For the first time in two decades the FDA wants to overhaul nutrition labels and place emphasis on calories and sugar. Will it help?
The New Labels Examined
When I first looked at them, the changes seemed unremarkable, but closer examination revealed some striking differences between the old and new food labels.
To the left is the label as countless Americans see it every day. To the right how it will look if the FDA goes through with this.
So how much sense does all this make? To me there are some ups and downs with the redesign.
That, I think, was a very good idea. Tons of fad diet try to prove otherwise, but when it comes to losing weight, total calories are what matter. Dropping the “calories from fat” is therefore no big loss.
What always confused me as a clueless German about American food labels is the arbitrary “serving size,” because it makes it hard to compare absolute values.
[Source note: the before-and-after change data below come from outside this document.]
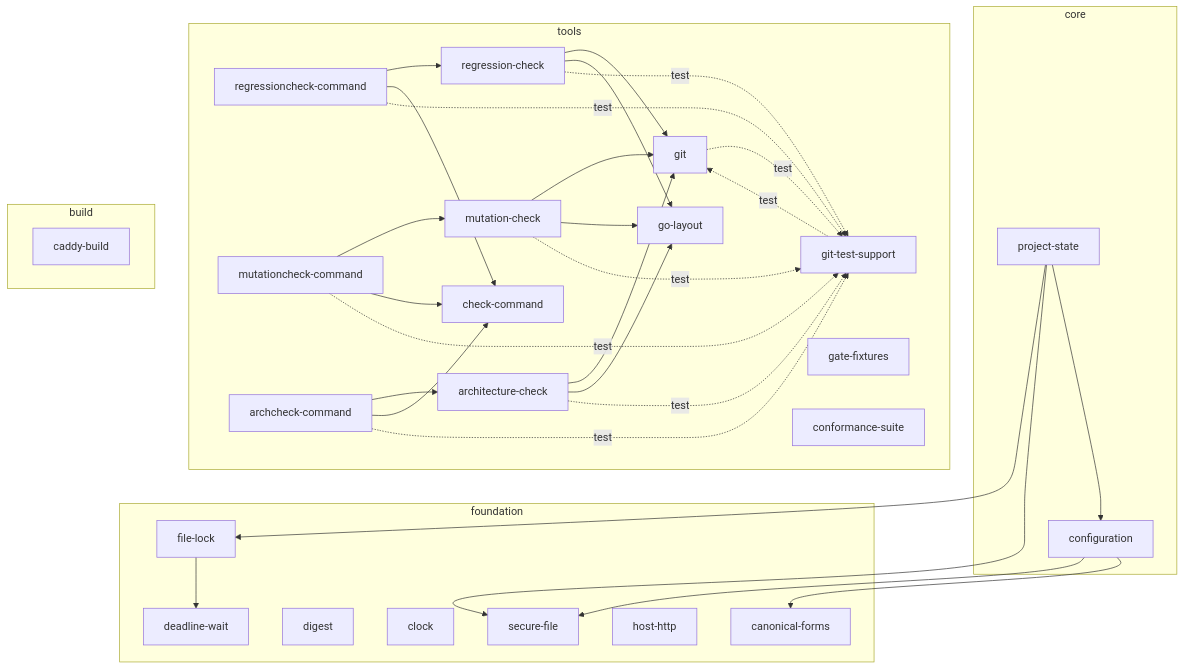
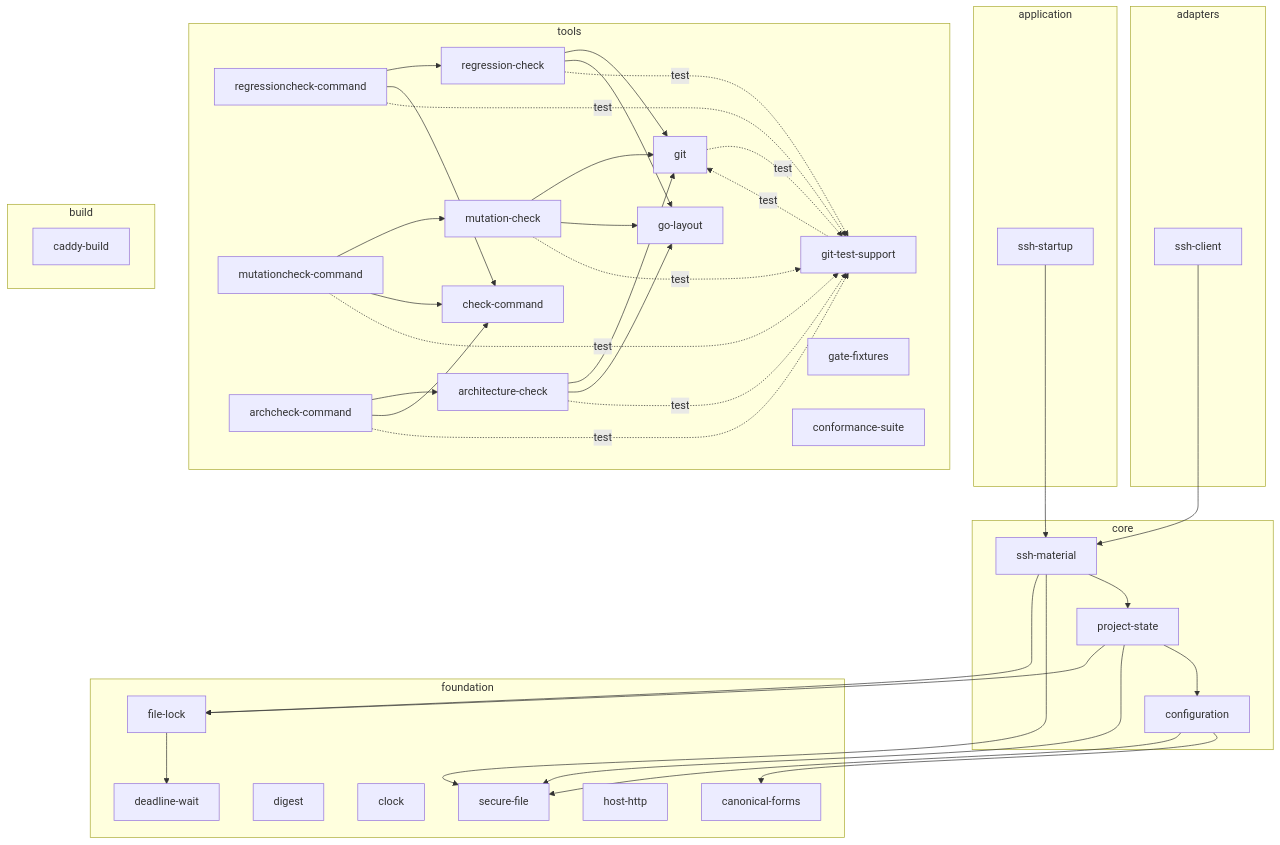
The diagram in docs/architecture/go-architecture.md (OpenRAE/lilrae), drawn with Mermaid before and after one commit. The commit also changed 36 other files, not shown here.

````diff
--- a/docs/architecture/go-architecture.md
+++ b/docs/architecture/go-architecture.md
@@ -17,59 +17,71 @@
 ```mermaid
 flowchart TB
+    subgraph layer_application[application]
+        component_ssh_startup[ssh-startup]
+    end
+    subgraph layer_adapters[adapters]
+        component_ssh_client[ssh-client]
+    end
     subgraph layer_core[core]
         component_configuration[configuration]
         component_project_state[project-state]
+        component_ssh_material[ssh-material]
     end
     subgraph layer_foundation[foundation]
         component_canonical_forms[canonical-forms]
         component_digest[digest]
         component_clock[clock]
         component_deadline_wait[deadline-wait]
         component_host_http[host-http]
         component_secure_file[secure-file]
         component_file_lock[file-lock]
     end
     subgraph layer_tools[tools]
         component_regressioncheck_command[regressioncheck-command]
         component_mutationcheck_command[mutationcheck-command]
         component_archcheck_command[archcheck-command]
         component_regression_check[regression-check]
         component_mutation_check[mutation-check]
         component_architecture_check[architecture-check]
         component_check_command[check-command]
         component_go_layout[go-layout]
         component_git[git]
         component_git_test_support[git-test-support]
         component_gate_fixtures[gate-fixtures]
         component_conformance_suite[conformance-suite]
     end
     subgraph layer_build[build]
         component_caddy_build[caddy-build]
     end
     component_regressioncheck_command --> component_regression_check
     component_regressioncheck_command --> component_check_command
     component_regressioncheck_command -. test .-> component_git_test_support
     component_mutationcheck_command --> component_mutation_check
     component_mutationcheck_command --> component_check_command
     component_mutationcheck_command -. test .-> component_git_test_support
     component_archcheck_command --> component_architecture_check
     component_archcheck_command --> component_check_command
     component_archcheck_command -. test .-> component_git_test_support
     component_regression_check --> component_git
     component_regression_check --> component_go_layout
     component_regression_check -. test .-> component_git_test_support
     component_mutation_check --> component_git
     component_mutation_check --> component_go_layout
     component_mutation_check -. test .-> component_git_test_support
     component_architecture_check --> component_git
     component_architecture_check --> component_go_layout
     component_architecture_check -. test .-> component_git_test_support
     component_git -. test .-> component_git_test_support
     component_git_test_support -. test .-> component_git
     component_file_lock --> component_deadline_wait
     component_configuration --> component_canonical_forms
     component_configuration --> component_secure_file
     component_project_state --> component_configuration
     component_project_state --> component_secure_file
     component_project_state --> component_file_lock
+    component_ssh_material --> component_project_state
+    component_ssh_material --> component_secure_file
+    component_ssh_material --> component_file_lock
+    component_ssh_client --> component_ssh_material
+    component_ssh_startup --> component_ssh_material
 ```
````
Let’s take the FDA’s example, where it’s “2/3 cup (55 g).” What if I wanted to buy the same food from a different company and compare the calories on a one-on-one basis? If the second company stated the serving size as “1/2 cup (82 g)” that would require some pretty good arithmetic skills or taking a calculator along to your grocery shopping.
Here in Germany manufacturers state a serving size as well, but also a “per 100 g” value. That lets me directly compare when deciding between two products.
Before I once more sound like a snobistic European: the US is still ahead in nutrition labeling. Although many companies do it voluntarily, in Europe it’s still not even mandatory to put the information on products.
Does listing “added sugars” make sense? Some foods naturally contain sugars, others get some on top, if the producer deems them not sweet enough. It makes no difference to your body: a carbohydrate is a carbohydrate, a calorie is a calorie.
It seems the FDA paid a bit of lip service here to the “sugar is evil” crowd.
Explaining Daily Calories
Last but not least, the “daily calories” currently missing from the bottom of the label. If it was up to me, they should declutter the label and leave them out.
Because, on the one hand, stating how many calories you should eat per day was a good idea. The values also were fairly realistic (2,000 and 2,500 kcal).
But on the other, it was never of much help to those who needed it the most. Many people are frighteningly good at ignoring how many calories they eat.
What Do You Make Of It?
So what do you think? I’m especially looking at my American friends here, for whom these labels are part of their daily reality. Does it make things easier? Does it make more sense? Or should the changes have been entirely different?
Picture courtesy of the FDA.